That was one of the first things I noticed, too. Doesn’t really foster a sense of security, which seemed odd because they made a point of showing how the sleeping quarters could be locked.

1 Like

I think the number one thing everyone agrees on in ‘housing the homeless’ is that it should only be done their way.

Getting homes of any size built and establishing additional places for people to feel safe, sheltered, clean, and to keep their things without fear of having them stolen – seems to be the trick. If this place is fully inhabited, it means people want the spaces.

We can argue about which type of supportive and assistive housing is best once we have enough to worry about bests and not a massive humanitarian crisis.

The article says it is full. My guess at to what makes such small places unattractive to the few homeless people in LA that I have occasion to discuss such things with, aka my neighbors, is the lack of storage space or ability to bring their stuff with them. Seems a standard in LA sheltering is 2 60 gal trash bags volume of stuff. Some get around that by maintaining piles of stuff out on the street within walking distance of a shelter and establish a watch system with other inhabitants.


That seems a slight downgrade to the run down sudent accomodation i had in 2000 (student housing set in sub-units of 8 individual rooms, with communal toilets and kitchen per unit, with about 6 units per building)
That gave roughly equivelent housing to this, but at a far higher density…

It’s better than nothing to be sure, but it doesn’t seem a good use of that space IMHO…

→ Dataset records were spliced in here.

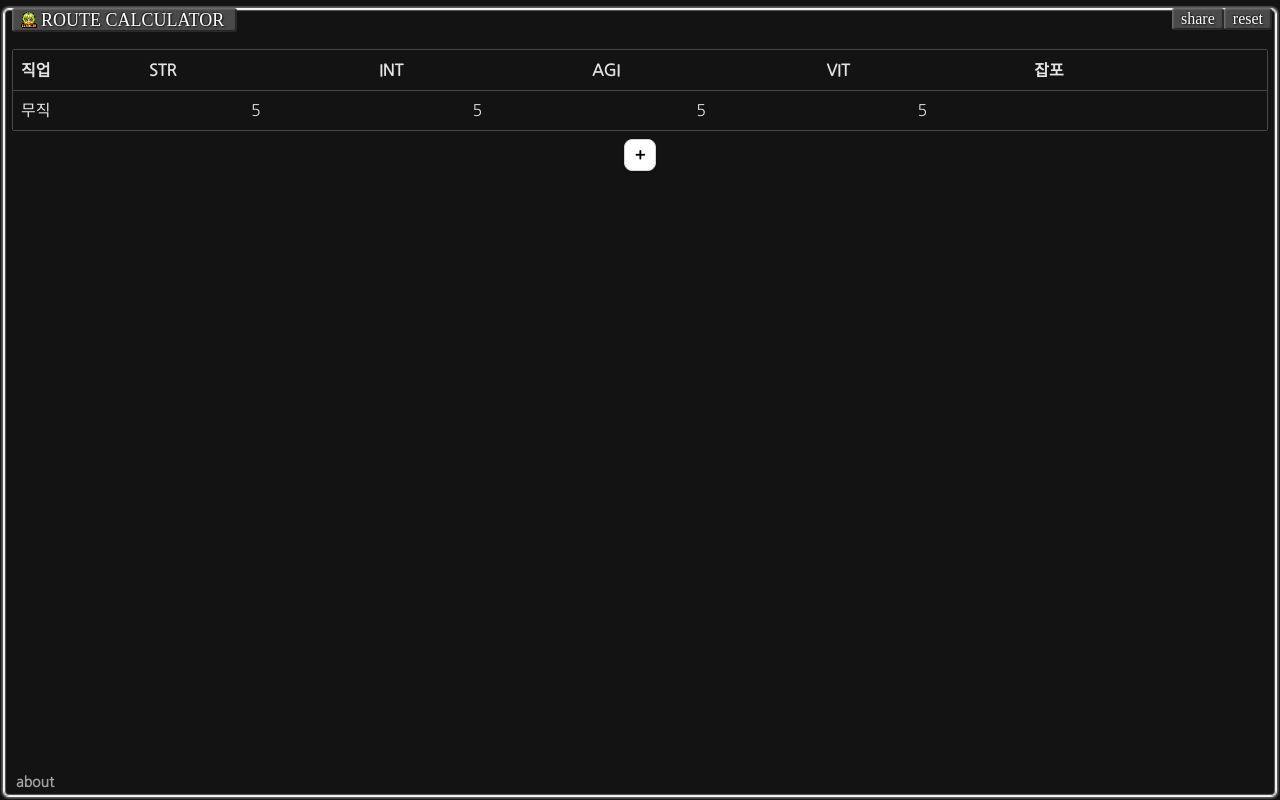
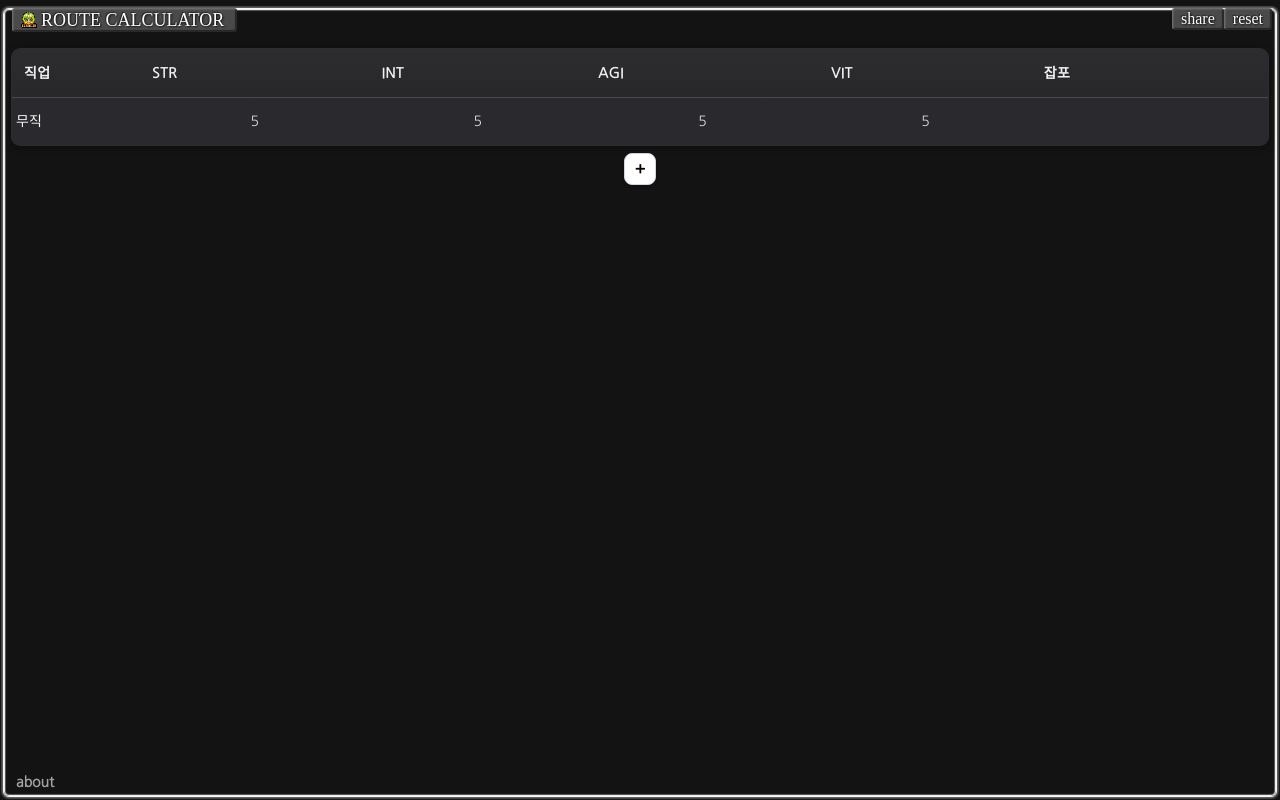
Before and after one commit to ktseo41/route-calculator, a React (Vite) app: page / in a window 1280 px wide. Built offline with nearby package versions, Linux system fonts and the light colour scheme; a web font is replaced by a local one.

Commit message:
Remove table row selection border and column gaps

```diff
--- a/src/App.tsx
+++ b/src/App.tsx
@@ -222,7 +222,7 @@ export default function App() {
 
           <section className="px-2 pt-10">
             <Table.Container
-              className="table-container rounded-xs border border-[#444746] overflow-y-auto"
+              className="table-container rounded-md overflow-y-auto"
               style={{
                 maxHeight: isPanelOpen
                   ? "calc(100dvh - 100px - 45dvh)"
@@ -231,7 +231,7 @@ export default function App() {
               }}
             >
               <Table className="text-md">
-                <TableHeader className="bg-[#131314] shadow-[0_1px_0_#444746] [&_th]:font-bold">
+                <TableHeader>
                   <TableRow>
                     <TableHead>직업</TableHead>
                     <TableHead>STR</TableHead>
@@ -253,10 +253,10 @@ export default function App() {
                         <TableRow
                           key={uuidv4()}
                           id={`${index}`}
-                          className={`relative transition-all duration-200 odd:bg-[#131314] even:bg-[#232321] ${
+                          className={`relative cursor-pointer ${
                             isSelected
-                              ? "outline-1 outline-[#cbcbcb] -outline-offset-1"
-                              : ""
+                              ? "!bg-[#3a3a3f] scale-[1.002]"
+                              : "bg-[#2a2a2e]"
                           }`}
                           onClick={() => {
                             if (routeNode) {
--- a/src/components/ui/table.tsx
+++ b/src/components/ui/table.tsx
@@ -10,6 +10,8 @@ const TableContainer = React.forwardRef<
     ref={ref}
     className={cn(
       "relative w-full overflow-x-auto [&::-webkit-scrollbar]:hidden [-ms-overflow-style:none] [scrollbar-width:none]",
+      // Modern shadow and border with lighter tone
+      "shadow-[0_0_0_1px_rgba(255,255,255,0.12),0_2px_8px_rgba(0,0,0,0.3)]",
       className
     )}
     {...props}
@@ -23,7 +25,7 @@ const TableRoot = React.forwardRef<
 >(({ className, ...props }, ref) => (
   <table
     ref={ref}
-    className={cn("w-full caption-bottom", className)}
+    className={cn("w-full caption-bottom border-collapse", className)}
     {...props}
   />
 ));
@@ -33,7 +35,13 @@ function TableHeader({ className, ...props }: React.ComponentProps<"thead">) {
   return (
     <thead
       data-slot="table-header"
-      className={cn("sticky top-0 z-20 [&_tr]:border-0", className)}
+      className={cn(
+        "sticky top-0 z-20 [&_tr]:border-0",
+        // Enhanced header with lighter gradient
+        "bg-gradient-to-b from-[#2d2d30] to-[#28282b]",
+        "shadow-[0_1px_0_0_rgba(255,255,255,0.15)]",
+        className
+      )}
       {...props}
     />
   );
@@ -43,7 +51,7 @@ function TableBody({ className, ...props }: React.ComponentProps<"tbody">) {
   return (
     <tbody
       data-slot="table-body"
-      className={cn("[&_tr:last-child]:border-0 ", className)}
+      className={cn("[&_tr:last-child]:border-0", className)}
       {...props}
     />
   );
@@ -67,7 +75,14 @@ function TableRow({ className, ...props }: React.ComponentProps<"tr">) {
     <tr
       data-slot="table-row"
       className={cn(
-        "data-[state=selected]:bg-muted transition-colors duration-200 transform translate-0 clip-path-[inset(0)]",
+        // Smooth transitions for all states
+        "transition-all duration-200 ease-out",
+        // Border between rows with stronger visibility
+        "border-b border-[#4a4a4f]",
+        // Last row no border
+        "last:border-b-0",
+        // Remove iOS tap highlight
+        "[-webkit-tap-highlight-color:transparent]",
         className
       )}
       {...props}
@@ -80,7 +95,16 @@ function TableHead({ className, ...props }: React.ComponentProps<"th">) {
     <th
       data-slot="table-head"
       className={cn(
-        "h-10 px-2 text-left align-middle whitespace-nowrap [&:has([role=checkbox])]:pr-0 [&>[role=checkbox]]:translate-y-[2px] [&:first-child]:w-32",
+        // Increased height for better spacing
+        "h-12 px-3 text-left align-middle whitespace-nowrap",
+        // Remove all borders
+        "border-0",
+        // Enhanced typography with better contrast
+        "text-sm font-semibold tracking-wide text-[#f0f0f0]",
+        // First column width
+        "[&:first-child]:w-32",
+        // Checkbox handling
+        "[&:has([role=checkbox])]:pr-0 [&>[role=checkbox]]:translate-y-[2px]",
         className
       )}
       {...props}
@@ -93,7 +117,18 @@ function TableCell({ className, ...props }: React.ComponentProps<"td">) {
     <td
       data-slot="table-cell"
       className={cn(
-        "h-10 p-2 align-middle whitespace-nowrap overflow-hidden relative [&:has([role=checkbox])]:pr-0 [&>[role=checkbox]]:translate-y-[2px] [&:first-child]:w-32",
+        // Better spacing
+        "h-12 px-1 py-3 align-middle whitespace-nowrap overflow-hidden relative",
+        // Remove all borders
+        "border-0",
+        // Inherit background from row
+        "bg-inherit",
+        // Improved text styling with better readability
+        "text-sm text-[#e0e0e0]",
+        // First column width with brighter text
+        "[&:first-child]:w-32 [&:first-child]:font-medium [&:first-child]:text-[#f5f5f5]",
+        // Checkbox handling
+        "[&:has([role=checkbox])]:pr-0 [&>[role=checkbox]]:translate-y-[2px]",
         className
       )}
       {...props}
```
Also changed, not shown: 3 other files (tests, documents, lock files or other folders).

Ah, but that’s the thing - it doesn’t. At least, not in the sense of “giving people want they want.” It just means this option is seen as at least slightly less shitty than their current living conditions. Which, in this state, are completely and utterly shitty. The vast majority of the homeless would prefer conventional homes/apartments. Those aren’t available to them. Given the low occupancy of this space, you’re not even touching a tiny fraction of that group. So sure, this option is more secure than living in a cardboard box or tent. It’s less likely to get you hassled by the cops/parking enforcement than living in your car (or a cardboard box or a tent on public land). And yeah, people will take this over that (if, for no other reason, than because it’s legal), but it’s not what people would choose if they had real choices. If you give me a choice between being punched in the face or knifed in the kidney, I’ll choose the face-punching. Doesn’t mean I want to get punched in the face.